Name: Charles Beard
Profession: Historian, academic
Books: An Economic Interpretation of the Constitution (1913)
Charles Beard was an American historian active in the decades prior to World War II.
The son of a farmer, Beard was born and educated in rural Indiana. He obtained a bachelor’s degree in his home state before studying at Oxford and Columbia University, earning his doctorate in 1904.
Beard remained at Columbia as a lecturer while researching and writing prolifically. He remained at Columbia until his resignation in 1917, citing differences of opinion with university leaders.
After this, Beard worked as an independent historian, living on the royalties of his books. His wife, Mary Ritter Beard, was also an active historian and a supporter of the women’s suffrage movement.
Beard published An Economic Interpretation of the Constitution in 1913, while still in residence at Columbia. It became his best known and most controversial work.
Bypassing the hero worship of the Founding Fathers common in other histories, Beard sought to understand the United States Constitution by examining the lives and backgrounds of every man who contributed to its creation. He concluded that the drafters of the constitution were men of a distinct elite class, therefore their actions and ideas reflected both their economic worldview and their own self-interest.
Beard did not go as far as suggesting the Constitution was a ‘counter-revolution’ or an elitist conspiracy, as subsequent historians like Howard Zinn have done – but he claimed the ideas and motives of the Constitutional Convention were shaped by the economic situation of its individual members.
In addition, Beard claimed the Constitution was ratified by fewer than one-sixth of all adult males, with large numbers excluded from voting by property qualifications.
Beard’s progressive interpretation of the Constitution was radical for its time. It contradicted the Whig consensus that the Founding Fathers were brilliant and benevolent political leaders, who gave their time and talents to craft an innovative new system for the public good.
Unsurprisingly, Beard was subjected to criticism and vitriol for his revisionism.
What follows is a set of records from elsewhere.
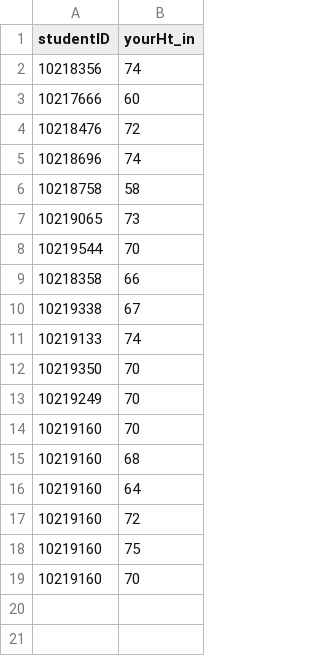
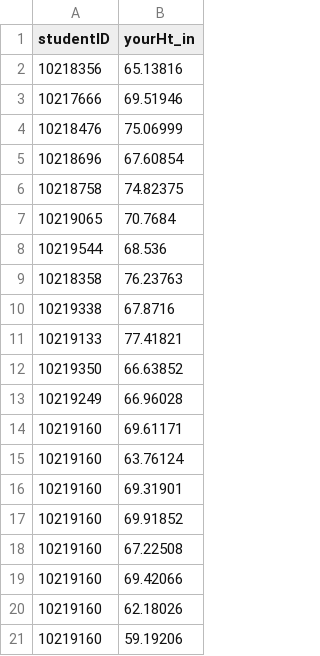
Before and after one commit to bcosentino/biostats, a CSV file: data/biol212height.csv, drawn as a sheet.

Commit message:
Add files via upload

```diff
--- a/data/biol212height.csv
+++ b/data/biol212height.csv
@@ -1,19 +1,21 @@
 studentID,yourHt_in
-10218356,74
-10217666,60
-10218476,72
-10218696,74
-10218758,58
-10219065,73
-10219544,70
-10218358,66
-10219338,67
-10219133,74
-10219350,70
-10219249,70
-10219160,70
-10219160,68
-10219160,64
-10219160,72
-10219160,75
-10219160,70
+10218356,65.13816
+10217666,69.51946
+10218476,75.06999
+10218696,67.60854
+10218758,74.82375
+10219065,70.7684
+10219544,68.536
+10218358,76.23763
+10219338,67.8716
+10219133,77.41821
+10219350,66.63852
+10219249,66.96028
+10219160,69.61171
+10219160,63.76124
+10219160,69.31901
+10219160,69.91852
+10219160,67.22508
+10219160,69.42066
+10219160,62.18026
+10219160,59.19206
```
One writer called him “the mightiest muckraker of them all.
Beard defended his work by reminding critics that economics was not the only factor in the creation of the Constitution. He responded that he was not criticising the Constitution or the capitalist system, nor was he condemning the Founding Fathers as greedy conspirators. By acting in accordance with their own interests, he argued, the drafters of the Constitution were also acting in the national interest (in Beard’s words, “the bee fertilises the flower it robs”).
“The hypothesis that economic elements are the chief factors in the development of political institutions has been used in one or two serious works… but not been applied to the study of American history at large.”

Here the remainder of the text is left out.